opinionBy Cyril Mugyenyi
The issue of converting close to a third of Mabira tropical rain forest to sugarcane growing has caused an uproar.
Scientific facts are likely to be replaced by arguments that will win debate. Have you ever imagined what would happen if a dose prescribed by a doctor for one patient was shared between ten patients or vice verse?
What would happen if the civil engineer's advice on ratios of materials for construction of a multi-storeyed building were ignored because cement is expensive or mud substituted cement?
The present day domesticated plants have their origin in the wild; notably tropical high forests. They still have their relatives in these forests. These forests offer the greatest opportunity of genetic materials both for domestication and improvement of the existing cultivars.
The new crops that we shall need for disease resistance, varieties to withstand extreme temperatures, saline soils due to irrigation necessitated by global warming all have answers in the wild. For instance coffee wilt is wiping out our coffee plantations; our fallback position will be the coffee in the wild.
Kibale National Park contains wild coffee that can provide a solution. Indeed, local residents are currently harvesting some of this wild coffee for sale.
A climax forest like Mabira has taken hundreds of years to evolve. It has gone through several stages of succession, rain and soils being the most influencing factors. Once such a stable climax forest is established, it begins positively influencing the micro and macroclimate of the area in terms of humidity, temperatures and possibly rainfall regimes. To state that one can plant a similar forest elsewhere is ignoring scientific facts to say the least.
Every forest ecosystem is unique in terms of biodiversity, ecological importance and location. The services offered by the forest are unique. Each plant and animal that lives there is unique. Many new drug trials have been made in apes that primarily dwell in forests.
A chimp that lives in Mabira looks the same as one that lives in Kalinju forest but they slightly differ in their genetic make-up. So they can be used for different drug trials. This diversity in the same species is evident even in human beings.
Take for instance of people who have been constantly exposed to HIV but continue to test negative, a case in point being discordant couples. This is a case of speciation within the same species, evolutionary process in progress. This makes members of a species though looking the same but slightly differing genetically. This is the reason why we must have diversity in a natural forest.
The animals that live in a given forest have a home range, territory within which they meet their basic needs. I am wondering whether it has been scientifically proven that the forest that remains after the Mabira giveaway will suffice the requirements of resident and visitor animals.
Most crops depend on pollinators to bear fruits, most of which reside in forests and depend on various plants for their needs.

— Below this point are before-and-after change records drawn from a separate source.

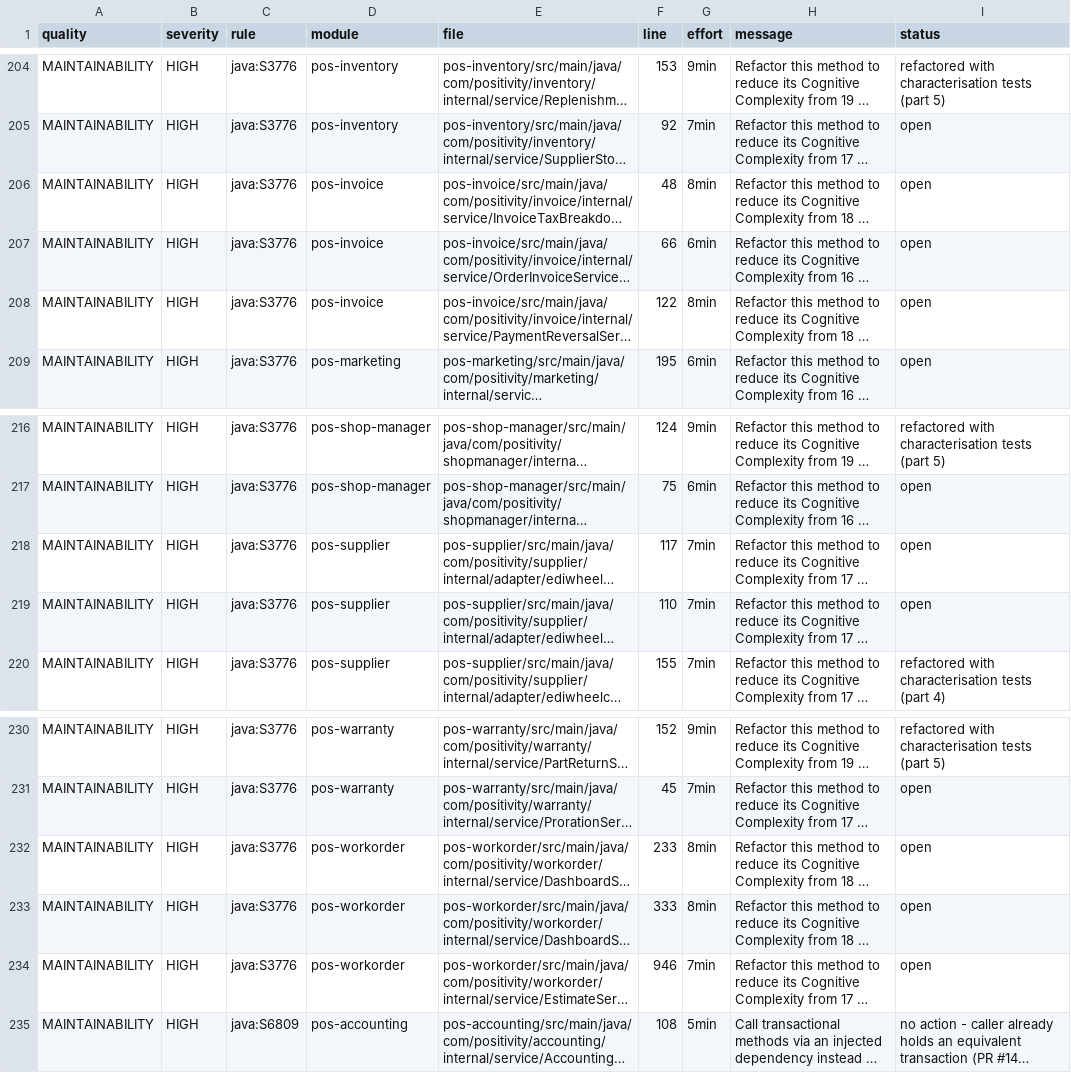
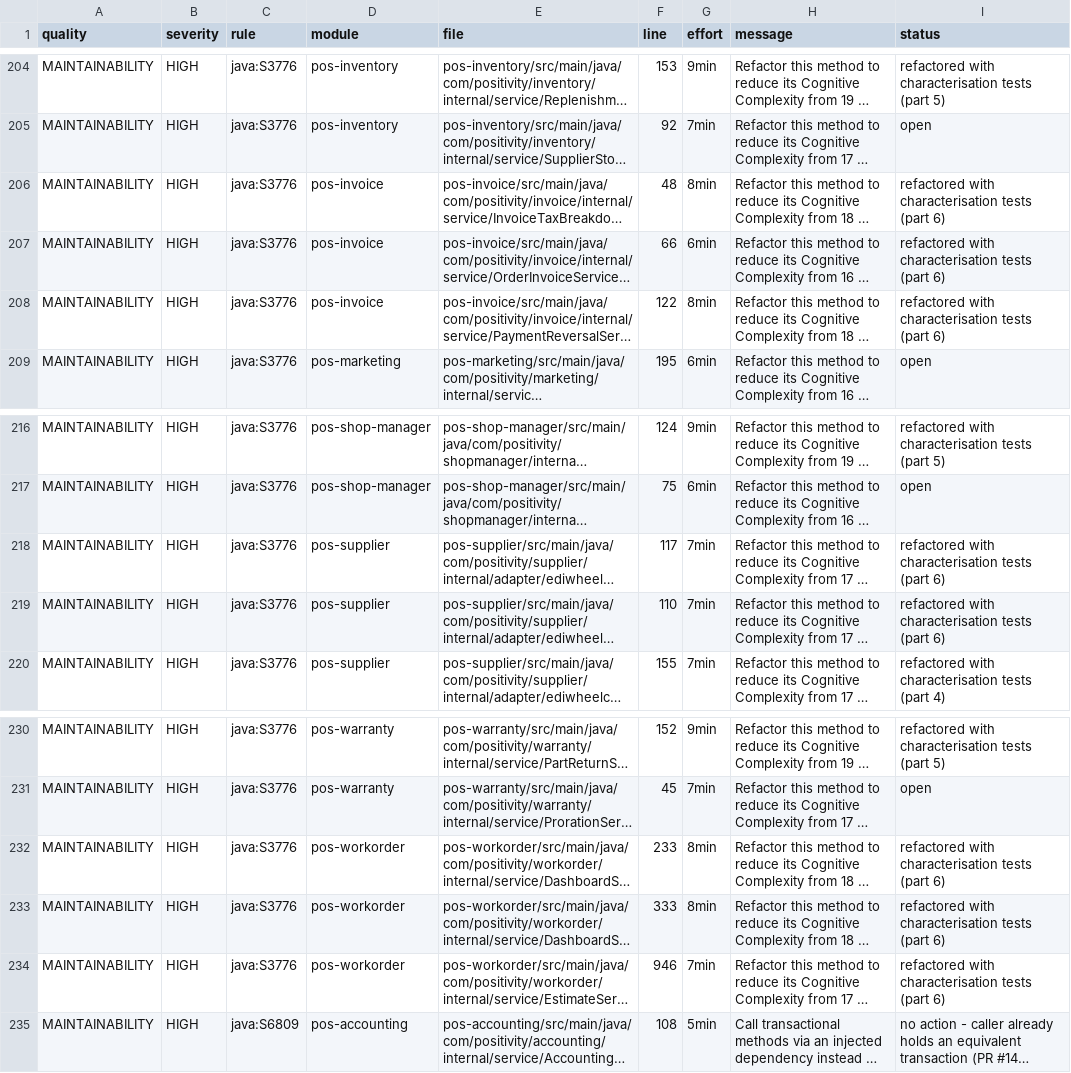
Before and after one commit to louisburroughs/durion-positivity-backend, a CSV file: docs/sonarqube-remediation-inventory.csv, drawn as a sheet; only a part is shown, gaps mark what is left out; long unchanged cells end in …; the diff names each change by its address in the sheet, - before the commit and + after, or states it on an @@ line.

```diff
--- a/docs/sonarqube-remediation-inventory.csv
+++ b/docs/sonarqube-remediation-inventory.csv
-I206:I208 (status): open
+I206:I208 (status): refactored with characterisation tests (part 6)
-I218:I219 (status): open
+I218:I219 (status): refactored with characterisation tests (part 6)
-I232:I234 (status): open
+I232:I234 (status): refactored with characterisation tests (part 6)
```
Also changed, not shown: 1 other file.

It is not clear whether the forest to be planted as a replacement will cater for this need. Conversion of a tropical high forest into sugarcane entails destruction of an ecosystem, which has been home to many organisms. Some of these once harmless creatures will turn into serious crop pests and problem animals once their ecological habitat is destroyed.
One argument has been that the sections of the Mabira forest to be allocated are occupied by poor quality timber species like the paper mulberry. A colonising forest is not expected to have high quality timber. It suffices to say that the soils in these previously encroached areas are forest soils and will enable quick forest succession.
However, it is important to note that timber production is one of the peripheral uses of a natural forest.
A natural forest is conserved for other ecological reasons other than that of timber production; a lesson which proponents of Mabira giveaway need to know. Mabira located in between two big towns of Kampala and Jinja can be a major tourist destination for both local and international tourists.
Mabira is one of the islands of solace where people will be or are already spending and helping this country earn revenue and create jobs.
I am still not convinced that Uganda has a comparative advantage in agro-processing than other countries. Tourism is one of the industries where we enjoy a comparative advantage over others.
The threat of global warming as a result of too much carbondioxide in the atmosphere is not only real but also already affecting us. Temperatures are increasing as evidenced by receding snow on Mt. Rwenzori and Mt. Kilimanjaro.
Uganda is one of the least prepared countries to mitigate and adapt to the effects of this phenomenon. It would therefore be insanity to remove one of the biggest carbon sinks in this country.
There is no way the envisaged planting of sugar cane can be better than conservation of Mabira given values of direct goods and indirect services and aesthetic values of the natural forest. An alternative land should be found for the sugar project.
The writer is an environment specialist